more than 500 years. Moreover, Turku’s beginnings as a merchant hub, as well as its exquisite cathedral and castle, provided Finland’s secular and non-secular leaders protection and status. Much of Finland’s past, however, was spent as a territory of some stronger, imperial, neighbor nation: Sweden or Russia or a combination of both. But after Finland broke free, Turku became the capital from 1809 until 1812 when the seat of government was moved to Helsinke. Turku continued to be Finland’s largest and most populous city until the 1840s.
With a population of 175,000, Turku is now the fifth largest city in Finland. Today, Turku is a relic of Europe’s storied history, much like dozens of other small, walled in cathedral towns scattered all over the continent. For Americans (and other non-European) travelers, these towns are exactly what bring us to Europe time and again. We don’t have ancient cathedrals and castles in the USA and our heroes are from the musket era. Whereas, towns like Turku entertained knights and Vikings and princes in their time.

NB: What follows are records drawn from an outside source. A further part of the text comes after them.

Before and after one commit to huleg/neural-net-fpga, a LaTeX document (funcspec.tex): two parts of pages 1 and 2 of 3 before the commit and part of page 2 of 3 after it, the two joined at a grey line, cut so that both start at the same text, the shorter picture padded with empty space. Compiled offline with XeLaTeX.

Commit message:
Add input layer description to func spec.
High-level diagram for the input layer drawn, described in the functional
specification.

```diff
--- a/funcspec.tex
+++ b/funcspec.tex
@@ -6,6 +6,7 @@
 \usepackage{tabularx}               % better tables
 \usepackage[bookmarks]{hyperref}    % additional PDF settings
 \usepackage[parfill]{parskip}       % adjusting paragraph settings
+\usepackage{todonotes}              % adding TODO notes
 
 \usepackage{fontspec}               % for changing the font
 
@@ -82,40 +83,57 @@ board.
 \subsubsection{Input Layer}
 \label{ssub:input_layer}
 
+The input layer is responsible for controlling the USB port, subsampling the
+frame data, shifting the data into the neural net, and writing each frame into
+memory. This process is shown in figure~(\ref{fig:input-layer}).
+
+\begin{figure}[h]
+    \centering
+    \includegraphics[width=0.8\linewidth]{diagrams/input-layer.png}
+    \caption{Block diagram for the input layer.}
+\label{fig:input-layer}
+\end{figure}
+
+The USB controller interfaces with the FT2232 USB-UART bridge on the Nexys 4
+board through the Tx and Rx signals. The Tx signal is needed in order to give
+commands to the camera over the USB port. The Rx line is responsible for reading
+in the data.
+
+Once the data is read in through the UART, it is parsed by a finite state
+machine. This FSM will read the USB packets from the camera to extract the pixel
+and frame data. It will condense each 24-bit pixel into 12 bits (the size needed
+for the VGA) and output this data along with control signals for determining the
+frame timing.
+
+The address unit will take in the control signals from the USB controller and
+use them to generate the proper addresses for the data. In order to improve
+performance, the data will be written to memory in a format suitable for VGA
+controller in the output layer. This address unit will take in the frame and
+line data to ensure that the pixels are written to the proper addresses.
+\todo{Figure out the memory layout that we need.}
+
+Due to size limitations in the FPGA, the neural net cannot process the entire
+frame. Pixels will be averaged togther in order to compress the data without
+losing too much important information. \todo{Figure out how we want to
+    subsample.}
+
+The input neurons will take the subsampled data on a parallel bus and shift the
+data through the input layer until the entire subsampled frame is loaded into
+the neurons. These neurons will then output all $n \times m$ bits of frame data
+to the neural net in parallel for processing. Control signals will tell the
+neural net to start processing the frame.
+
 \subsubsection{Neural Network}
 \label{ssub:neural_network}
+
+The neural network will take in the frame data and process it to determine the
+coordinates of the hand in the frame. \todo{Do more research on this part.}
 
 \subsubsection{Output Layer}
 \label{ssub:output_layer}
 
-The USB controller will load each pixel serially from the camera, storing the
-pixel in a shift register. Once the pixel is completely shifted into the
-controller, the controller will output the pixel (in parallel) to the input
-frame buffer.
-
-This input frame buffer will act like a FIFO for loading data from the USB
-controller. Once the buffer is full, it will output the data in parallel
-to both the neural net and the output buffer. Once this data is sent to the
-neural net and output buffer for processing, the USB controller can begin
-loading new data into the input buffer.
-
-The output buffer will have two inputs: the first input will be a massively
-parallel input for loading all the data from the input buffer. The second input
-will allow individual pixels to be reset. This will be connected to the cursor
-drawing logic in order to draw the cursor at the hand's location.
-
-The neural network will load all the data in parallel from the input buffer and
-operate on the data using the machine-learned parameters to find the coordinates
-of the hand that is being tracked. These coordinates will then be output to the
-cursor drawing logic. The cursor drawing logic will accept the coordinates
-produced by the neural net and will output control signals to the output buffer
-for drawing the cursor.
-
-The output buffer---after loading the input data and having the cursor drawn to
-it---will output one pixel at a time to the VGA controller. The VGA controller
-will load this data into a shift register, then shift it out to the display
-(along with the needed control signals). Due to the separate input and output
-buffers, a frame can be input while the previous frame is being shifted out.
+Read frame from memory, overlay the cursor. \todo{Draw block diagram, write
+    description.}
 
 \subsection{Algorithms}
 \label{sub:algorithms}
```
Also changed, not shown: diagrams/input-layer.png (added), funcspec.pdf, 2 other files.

A visit to the Turku Castle and museum is an essential part of any trip to this region, though it is not necessarily the most important. Finland is a beautiful country of islands, fjords, forests and mountains. In the southwest, upriver from Turku, there is the Green Triangle, a collection of rolling green parks connected by nature trails and mountain hikes. The Turku Archipelago is one of the largest in the world and is also conveniently connected by bridges and roads. Several of the islands are tourist-friendly with food and lodging available, others are strictly for the visitor, who wants a glimpse of the sea from a windy atoll.
Since its founding, Turku has always been a gateway to Europe and to Finland’s interior. The city’s proximity to Sweden and the rest of Europe made the citizens of Turku more open to strangers and their ways. Sweden ruled Finland from Turku for a period of time and Finland’s first Swedish language university was founded here. Turku was also among the first to reach-out to the Soviet Union in order to foster understanding between East and West. Almost all towns that begin as market places seem to maintain that laissez faire attitude towards “foreigners” and their strange customs and religions — this along with a healthy dose of education. Finland’s first university, first school and first international school were established here and there are currently more than 30,000 students in Turku at any given time.
Given its history and modern demographics, its not surprising to hear that Turku holds several rock festivals each year, including one of the largest electronic festivals in Europe, Down by the Laituri, held toward the end of July, which fills the streets every year. During the summer, its important to know that Turku will have some sun until roughly midnight. This makes the “nightlife” rather more raucous then you would expect from an old ex-capital on the fringes of Europa. There are many, many pubs in Turku (to insulate during the cold winter and enable during the burst-out of summer) — a favorite spot is along the Aura River where pub boats tie up to the bank and fill up with guests having a pre-stroll drink. July might just be the best time to visit weather wise, culturally and for fun: the sun is up for 18 hours, the Medieval Market starts in July and the festivals roll in toward the end of the month.
Written by Sasha Matuszak for EuropeUpClose.com